My partner, Lisa M. Walker Johnson, has recently written two articles applying counseling psychology to two important challenges to law firm management.
Until Death...or Retirement: Thinking Differently About the End of a Law Firm Career
This is a pioneering consideration of how a trend toward longer law firm careers, combined with the probability of greatly extended life expectancy over the next 15 to 20 years, will make law firm partners who are in the 80s and 90s - and even in their 100s - a relatively common phenomenon, rather than the rare exception today.
Not everyone will want to retire at age 65 for another 40-60 years of golf or fishing.
To put the question plainly: How will law firms manage the desires of the 100-year-old partner who is healthy, mental fit, and wanting to continue to contribute to the firm?
This scenario is not another one of those "fertile octagenarian" puzzles that we common-law lawyers debated in our real property classes in law school. It is a real, highly probable prospect.
Lisa also explores some of the psychological and economic obstacles to "letting go" of one's career and moving gracefully into retirement or a second career at the traditional retirement age of 60 to 65. She concludes by offering a series of practical recommendations to manage what is likely to become a later and more prolonged transition with better results for the individuals and their firms.
Strategic planning in law firms must begin to take into account both the opportunities and the practical and financial challenges that Lisa's article presents.
Protecting the Most Valuable Asset: The Business Case for Mental Health Alertness and Action in Law Firms
Lisa Walker Johnson co-authored this paper with British psychologist Robert Sharpe; and it was the basis for their presentation at the annual conference of the International Bar Association on 7 October 2010. Lisa and Robert investigate the terrible measurable costs associated with mental health issues in law firms, especially among partners. They also evaluate the possible responses that law firms can take to get help and avoid human tragedy, as well as irreparable financial harm.
Consider these data points compiled by Joseph Weiler and Arun Mohan in A Canada-United States Comparative Analysis of Workplace Wellness Programs: The New Frontier of Human Resource and Management Law Reform (note 1):
The problems are real, but many law firms continue to deny that mental health is anything more than a personal problem. As a result they ignore or dismiss the signs of an impending mental health crisis; or, when they recognize that a problem exists, their well-intentioned efforts to help are often inept and can sometimes even make things worse.

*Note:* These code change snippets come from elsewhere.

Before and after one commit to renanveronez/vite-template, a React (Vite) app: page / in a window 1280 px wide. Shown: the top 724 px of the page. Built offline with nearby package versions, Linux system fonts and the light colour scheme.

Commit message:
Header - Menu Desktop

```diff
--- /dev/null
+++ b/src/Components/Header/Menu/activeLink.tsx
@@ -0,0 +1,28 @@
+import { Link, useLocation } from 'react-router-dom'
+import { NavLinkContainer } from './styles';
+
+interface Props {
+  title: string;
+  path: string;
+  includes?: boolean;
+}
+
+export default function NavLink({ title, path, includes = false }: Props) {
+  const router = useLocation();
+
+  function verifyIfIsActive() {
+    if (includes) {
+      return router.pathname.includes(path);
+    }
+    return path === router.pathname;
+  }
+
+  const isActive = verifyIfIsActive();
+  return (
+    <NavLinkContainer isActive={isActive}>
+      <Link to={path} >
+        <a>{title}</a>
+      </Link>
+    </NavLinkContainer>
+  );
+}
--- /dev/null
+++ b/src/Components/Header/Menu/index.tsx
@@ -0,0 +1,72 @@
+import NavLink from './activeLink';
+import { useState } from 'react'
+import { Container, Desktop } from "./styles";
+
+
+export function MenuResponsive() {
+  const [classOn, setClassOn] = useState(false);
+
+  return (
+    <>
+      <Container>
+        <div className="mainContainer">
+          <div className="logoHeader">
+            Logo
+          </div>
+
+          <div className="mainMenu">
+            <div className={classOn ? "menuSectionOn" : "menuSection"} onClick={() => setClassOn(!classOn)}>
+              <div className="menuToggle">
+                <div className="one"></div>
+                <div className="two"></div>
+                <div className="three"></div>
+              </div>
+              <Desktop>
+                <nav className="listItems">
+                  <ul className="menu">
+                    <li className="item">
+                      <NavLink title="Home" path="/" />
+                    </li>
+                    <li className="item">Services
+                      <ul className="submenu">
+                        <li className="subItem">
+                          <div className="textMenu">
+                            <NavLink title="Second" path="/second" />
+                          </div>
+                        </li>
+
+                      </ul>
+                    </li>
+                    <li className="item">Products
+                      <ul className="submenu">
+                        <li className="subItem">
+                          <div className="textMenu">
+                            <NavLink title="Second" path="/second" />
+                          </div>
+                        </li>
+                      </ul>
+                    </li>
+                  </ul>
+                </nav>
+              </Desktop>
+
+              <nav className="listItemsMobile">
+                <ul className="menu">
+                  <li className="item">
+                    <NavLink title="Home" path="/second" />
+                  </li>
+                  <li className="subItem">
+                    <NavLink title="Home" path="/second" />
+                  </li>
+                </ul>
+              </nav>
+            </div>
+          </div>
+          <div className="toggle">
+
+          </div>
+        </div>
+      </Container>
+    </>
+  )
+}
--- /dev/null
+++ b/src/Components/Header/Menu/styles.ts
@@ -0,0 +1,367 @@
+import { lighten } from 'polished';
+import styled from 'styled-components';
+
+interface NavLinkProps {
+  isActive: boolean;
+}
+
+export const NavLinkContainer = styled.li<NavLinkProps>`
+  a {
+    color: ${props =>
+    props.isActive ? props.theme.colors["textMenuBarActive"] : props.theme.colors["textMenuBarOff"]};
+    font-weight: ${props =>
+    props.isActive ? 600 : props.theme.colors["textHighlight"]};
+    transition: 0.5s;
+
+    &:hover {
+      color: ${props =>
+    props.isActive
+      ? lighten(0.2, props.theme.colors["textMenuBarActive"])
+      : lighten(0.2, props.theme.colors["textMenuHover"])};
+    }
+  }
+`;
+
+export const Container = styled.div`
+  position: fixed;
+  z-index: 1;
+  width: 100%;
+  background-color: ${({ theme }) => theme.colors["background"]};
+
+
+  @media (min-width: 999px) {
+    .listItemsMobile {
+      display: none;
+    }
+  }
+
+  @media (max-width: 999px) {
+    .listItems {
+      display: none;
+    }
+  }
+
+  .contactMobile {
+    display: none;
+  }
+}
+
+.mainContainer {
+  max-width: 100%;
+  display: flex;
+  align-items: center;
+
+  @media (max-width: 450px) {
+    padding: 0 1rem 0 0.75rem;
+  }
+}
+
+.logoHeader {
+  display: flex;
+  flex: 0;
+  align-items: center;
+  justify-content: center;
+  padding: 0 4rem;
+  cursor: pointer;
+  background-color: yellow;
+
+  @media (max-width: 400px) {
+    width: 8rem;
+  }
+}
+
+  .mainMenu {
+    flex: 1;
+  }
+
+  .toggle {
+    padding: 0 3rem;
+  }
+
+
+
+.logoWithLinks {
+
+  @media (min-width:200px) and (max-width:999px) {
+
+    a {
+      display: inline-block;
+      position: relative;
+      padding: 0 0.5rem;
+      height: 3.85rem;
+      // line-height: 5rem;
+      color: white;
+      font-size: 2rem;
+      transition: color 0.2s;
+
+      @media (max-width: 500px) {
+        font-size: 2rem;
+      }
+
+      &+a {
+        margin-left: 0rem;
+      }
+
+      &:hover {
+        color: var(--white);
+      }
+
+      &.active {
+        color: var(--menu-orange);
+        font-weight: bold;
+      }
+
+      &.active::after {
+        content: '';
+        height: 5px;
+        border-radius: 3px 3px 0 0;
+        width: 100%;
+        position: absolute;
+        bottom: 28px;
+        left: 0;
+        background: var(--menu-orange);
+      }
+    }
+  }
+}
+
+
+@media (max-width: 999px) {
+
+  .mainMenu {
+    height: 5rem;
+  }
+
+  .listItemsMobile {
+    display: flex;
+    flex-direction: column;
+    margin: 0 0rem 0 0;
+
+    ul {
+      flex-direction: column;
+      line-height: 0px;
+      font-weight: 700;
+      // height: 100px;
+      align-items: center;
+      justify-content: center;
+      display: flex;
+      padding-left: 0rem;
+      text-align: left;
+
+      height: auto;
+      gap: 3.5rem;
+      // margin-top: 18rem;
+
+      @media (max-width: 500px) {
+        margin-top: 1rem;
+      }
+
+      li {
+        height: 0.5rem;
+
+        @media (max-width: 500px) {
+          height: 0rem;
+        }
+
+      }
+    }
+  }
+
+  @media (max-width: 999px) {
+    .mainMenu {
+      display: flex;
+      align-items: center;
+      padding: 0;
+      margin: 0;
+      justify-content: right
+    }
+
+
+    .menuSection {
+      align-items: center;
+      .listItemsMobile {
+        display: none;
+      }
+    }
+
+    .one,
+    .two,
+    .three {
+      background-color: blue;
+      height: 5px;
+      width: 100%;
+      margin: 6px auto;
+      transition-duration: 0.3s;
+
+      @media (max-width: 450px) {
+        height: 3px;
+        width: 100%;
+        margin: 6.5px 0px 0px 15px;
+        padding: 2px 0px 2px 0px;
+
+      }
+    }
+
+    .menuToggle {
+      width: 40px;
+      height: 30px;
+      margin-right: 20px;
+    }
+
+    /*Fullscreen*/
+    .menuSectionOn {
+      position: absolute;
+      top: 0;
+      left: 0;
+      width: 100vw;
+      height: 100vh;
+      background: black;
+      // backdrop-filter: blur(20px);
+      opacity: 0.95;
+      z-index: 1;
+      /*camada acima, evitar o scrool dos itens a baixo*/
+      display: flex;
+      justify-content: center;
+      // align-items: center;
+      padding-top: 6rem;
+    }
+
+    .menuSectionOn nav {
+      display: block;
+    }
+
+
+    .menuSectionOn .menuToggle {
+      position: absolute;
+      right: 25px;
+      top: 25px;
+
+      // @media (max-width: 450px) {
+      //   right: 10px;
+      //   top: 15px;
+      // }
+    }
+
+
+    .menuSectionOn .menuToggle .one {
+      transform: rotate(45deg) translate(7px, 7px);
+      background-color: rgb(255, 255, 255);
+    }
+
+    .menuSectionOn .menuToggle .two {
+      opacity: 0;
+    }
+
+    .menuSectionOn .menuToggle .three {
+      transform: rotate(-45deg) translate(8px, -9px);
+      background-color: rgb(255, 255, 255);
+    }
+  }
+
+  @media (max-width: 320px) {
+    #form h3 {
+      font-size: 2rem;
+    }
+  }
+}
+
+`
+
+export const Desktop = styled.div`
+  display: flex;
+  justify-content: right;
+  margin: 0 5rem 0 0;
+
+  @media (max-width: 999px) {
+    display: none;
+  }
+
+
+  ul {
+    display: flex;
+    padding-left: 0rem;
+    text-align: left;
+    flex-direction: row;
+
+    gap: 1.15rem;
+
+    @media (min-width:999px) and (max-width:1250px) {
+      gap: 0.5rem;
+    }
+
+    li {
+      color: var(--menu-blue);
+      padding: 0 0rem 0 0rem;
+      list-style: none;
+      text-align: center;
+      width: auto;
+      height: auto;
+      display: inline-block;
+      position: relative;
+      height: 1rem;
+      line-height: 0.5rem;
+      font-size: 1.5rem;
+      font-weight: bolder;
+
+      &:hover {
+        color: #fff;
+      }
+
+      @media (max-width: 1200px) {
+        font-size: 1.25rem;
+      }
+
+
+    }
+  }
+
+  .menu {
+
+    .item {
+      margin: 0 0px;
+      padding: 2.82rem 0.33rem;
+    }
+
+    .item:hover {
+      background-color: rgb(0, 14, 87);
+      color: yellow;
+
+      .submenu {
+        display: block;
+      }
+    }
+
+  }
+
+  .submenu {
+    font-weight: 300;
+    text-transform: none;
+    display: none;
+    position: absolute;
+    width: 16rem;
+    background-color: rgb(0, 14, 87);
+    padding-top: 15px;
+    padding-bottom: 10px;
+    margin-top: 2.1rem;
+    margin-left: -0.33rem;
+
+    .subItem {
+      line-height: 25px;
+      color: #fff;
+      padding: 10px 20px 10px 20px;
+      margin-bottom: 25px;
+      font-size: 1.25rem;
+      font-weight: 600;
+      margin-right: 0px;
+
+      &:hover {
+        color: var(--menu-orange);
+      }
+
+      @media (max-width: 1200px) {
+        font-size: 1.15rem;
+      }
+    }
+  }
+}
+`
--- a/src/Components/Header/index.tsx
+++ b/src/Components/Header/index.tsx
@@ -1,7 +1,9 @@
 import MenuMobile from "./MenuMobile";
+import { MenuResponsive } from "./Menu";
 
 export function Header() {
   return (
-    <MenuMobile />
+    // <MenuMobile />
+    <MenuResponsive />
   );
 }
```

Lisa and Robert's article is a loud and clear call to greater awareness and action in law firms worldwide.
Read more on the Walker Clark Worldview Blog.